BROWNSTEIN: Yes, right --
SCIUTTO: Even in 2016 as President Trump won the state. Is that, at least on paper a good resume for a credible 2020 Democratic candidate?
BROWNSTEIN: Yes, and I think he has an argument to make. The problem is that right now, the electability side of the argument is flowing overwhelmingly towards former Vice President Biden. I mean, if you look at the polling yesterday that came out in Quinnipiac --
SCIUTTO: Yes --
BROWNSTEIN: In Pennsylvania, obviously a critical state. Among Democrats older than 50, 68 percent said they thought that Biden had the best chance of beating Trump, only 3 percent picked -- and the next closest was a 3 percent, and that was Sanders --
SCIUTTO: Wow --
BROWNSTEIN: And Harris. I mean, it's staggering --
SCIUTTO: Wow --
BROWNSTEIN: You know, a lot of these candidates -- if you're Bill de Blasio, what are you offering that Elizabeth Warren is not already offering? And she's been out there, she's built, you know, a constituency. Same kind of question for Bullock who, you know, who may be a plausible candidate in a different circumstance.
But the space that he's trying to occupy, there's somebody there already who is doing quite well. You know, early on, Joe Biden, we have to see how he performs, he did not perform well in '88 and '08 as a candidate. But right now, he is filling the space, and I think that's true just about every lane you can imagine, somebody is already there.
Even Beto found Pete Buttigieg already in the space that he was hoping to --
SCIUTTO: Yes --
SCIUTTO: I mean, and that's the thing when you speak to voters and it's in the polling as well, the number one quality they're looking for is being able to beat Trump.

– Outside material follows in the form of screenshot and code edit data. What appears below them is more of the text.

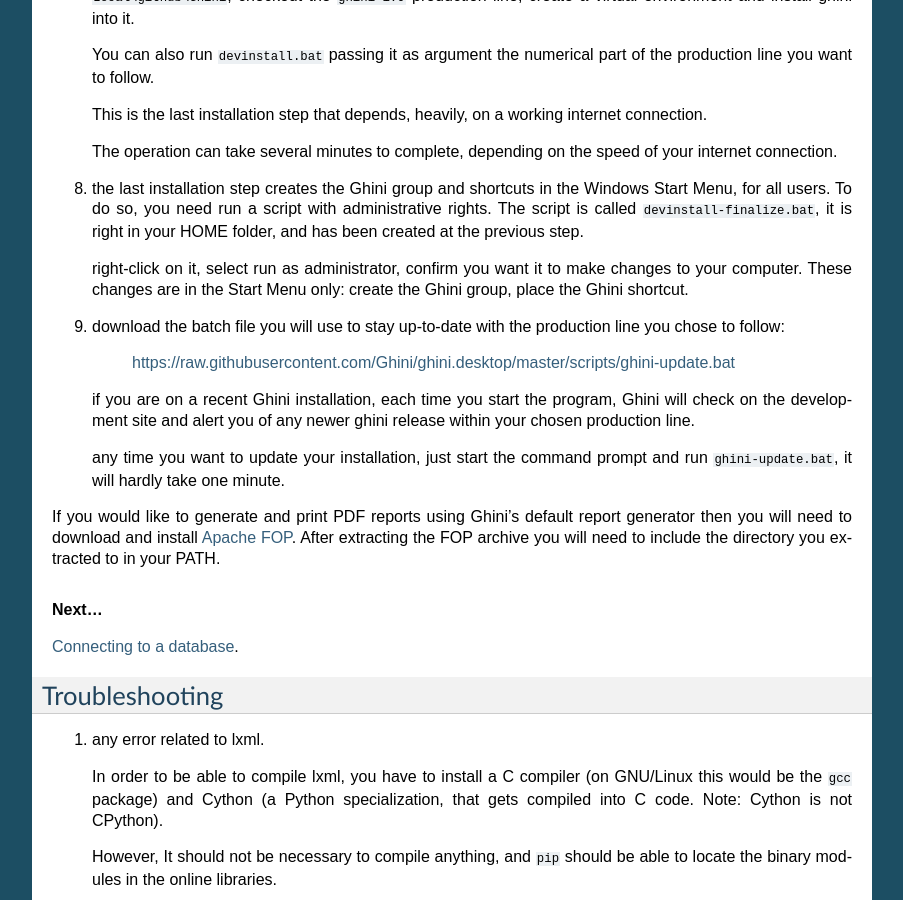
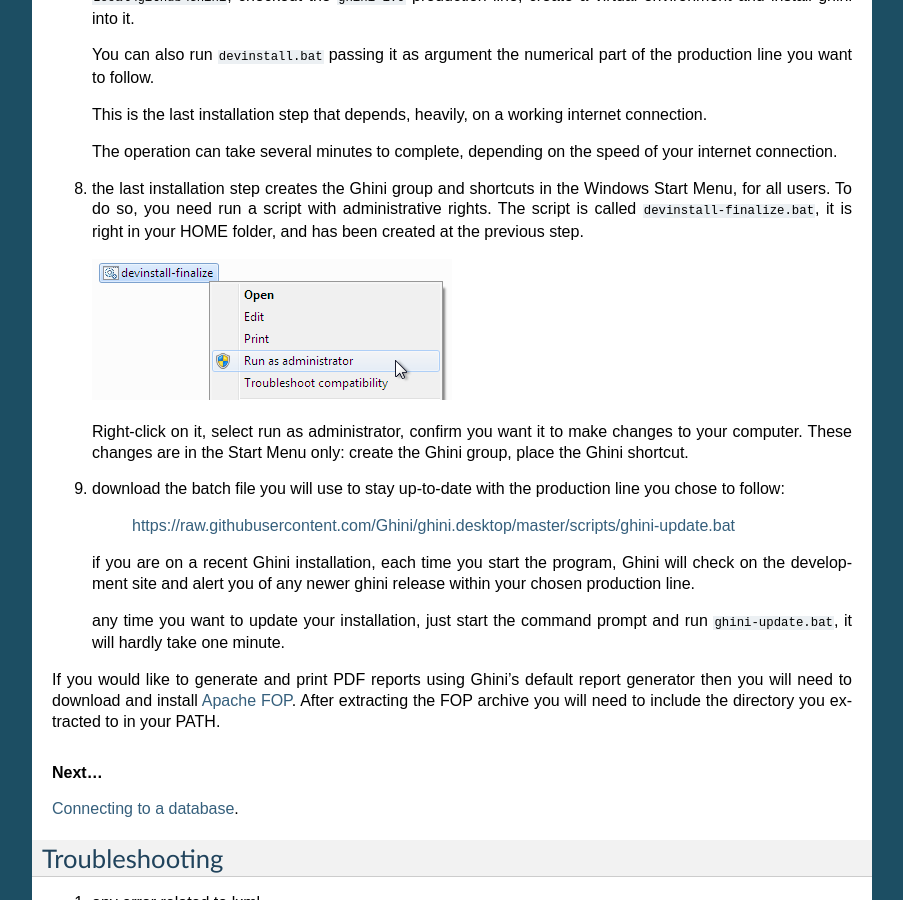
Before and after one commit to Ghini/ghini.desktop-docs.i18n, a Sphinx documentation site: the page built from doc/installing.rst, in a window 1280 px wide and 900 px high, scrolled down 6690 px. Shown: the whole window, without its empty margins (198-1101 px from the left). Built offline with Sphinx 7.4.7, drawn with Linux system fonts in a browser that asks for light colours.

Commit message:
show image for running as administrator, close #231

```diff
--- a/doc/installing.rst
+++ b/doc/installing.rst
@@ -301,8 +301,10 @@
    it is right in your HOME folder, and has been created at the previous
    step.
 
-   right-click on it, select run as administrator, confirm you want it to
-   make changes to your computer. These changes are in the Start Menu only:
+   .. image:: images/windows-run_as_administrator.png
+
+   Right-click on it, select run as administrator, confirm you want it to
+   make changes to your computer.  These changes are in the Start Menu only:
    create the Ghini group, place the Ghini shortcut.
 
 #. download the batch file you will use to stay up-to-date with the
```
Also changed, not shown: doc/images/windows-run_as_administrator.png (added), 15 other files.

That's the -- that seems --
BROWNSTEIN: Yes --
SCIUTTO: To be at the top of their mind right now. Ron Brownstein --
BROWNSTEIN: Right --
SCIUTTO: Always -- go ahead, thank you.
BROWNSTEIN: I'll just say real quick, I mean, you know, we are -- the Democratic Party is revealing itself to be different than many people thought. It is --
SCIUTTO: Yes --
BROWNSTEIN: It is --
SCIUTTO: Absolutely --
BROWNSTEIN: More moderate, and it is older, and Biden right now is dominating among older voters. If he can sustain that, it makes it hard, but again --
SCIUTTO: Yes --
BROWNSTEIN: He has to perform, and there will be lots of questions about his record over the years.
SCIUTTO: Yes, the real life Democratic Party apparently different from the Twitter sphere Democratic Party --
BROWNSTEIN: Yes --
SCIUTTO: And which one matters? Ron Brownstein --
BROWNSTEIN: Yes --
SCIUTTO: Thanks very much.
BROWNSTEIN: Thank you.
SCIUTTO: President Trump is set to reveal his immigration plan, but will it win over lawmakers in his own party? And we are moments away from the opening bell on Wall Street as investors wait for any sign of a deal on trade between the U.S. and China.
This as President Trump signs a new executive order barring U.S. companies from using Chinese telecom's giant Huawei and others the administration deems a national security threat.
[09:25:00] (COMMERCIAL BREAK)
SCIUTTO: In a matter of hours, the president will unveil his administration's new plan for immigration. CNN is learning details of this proposal, it's going to focus on border security, of course, and -- and this is key.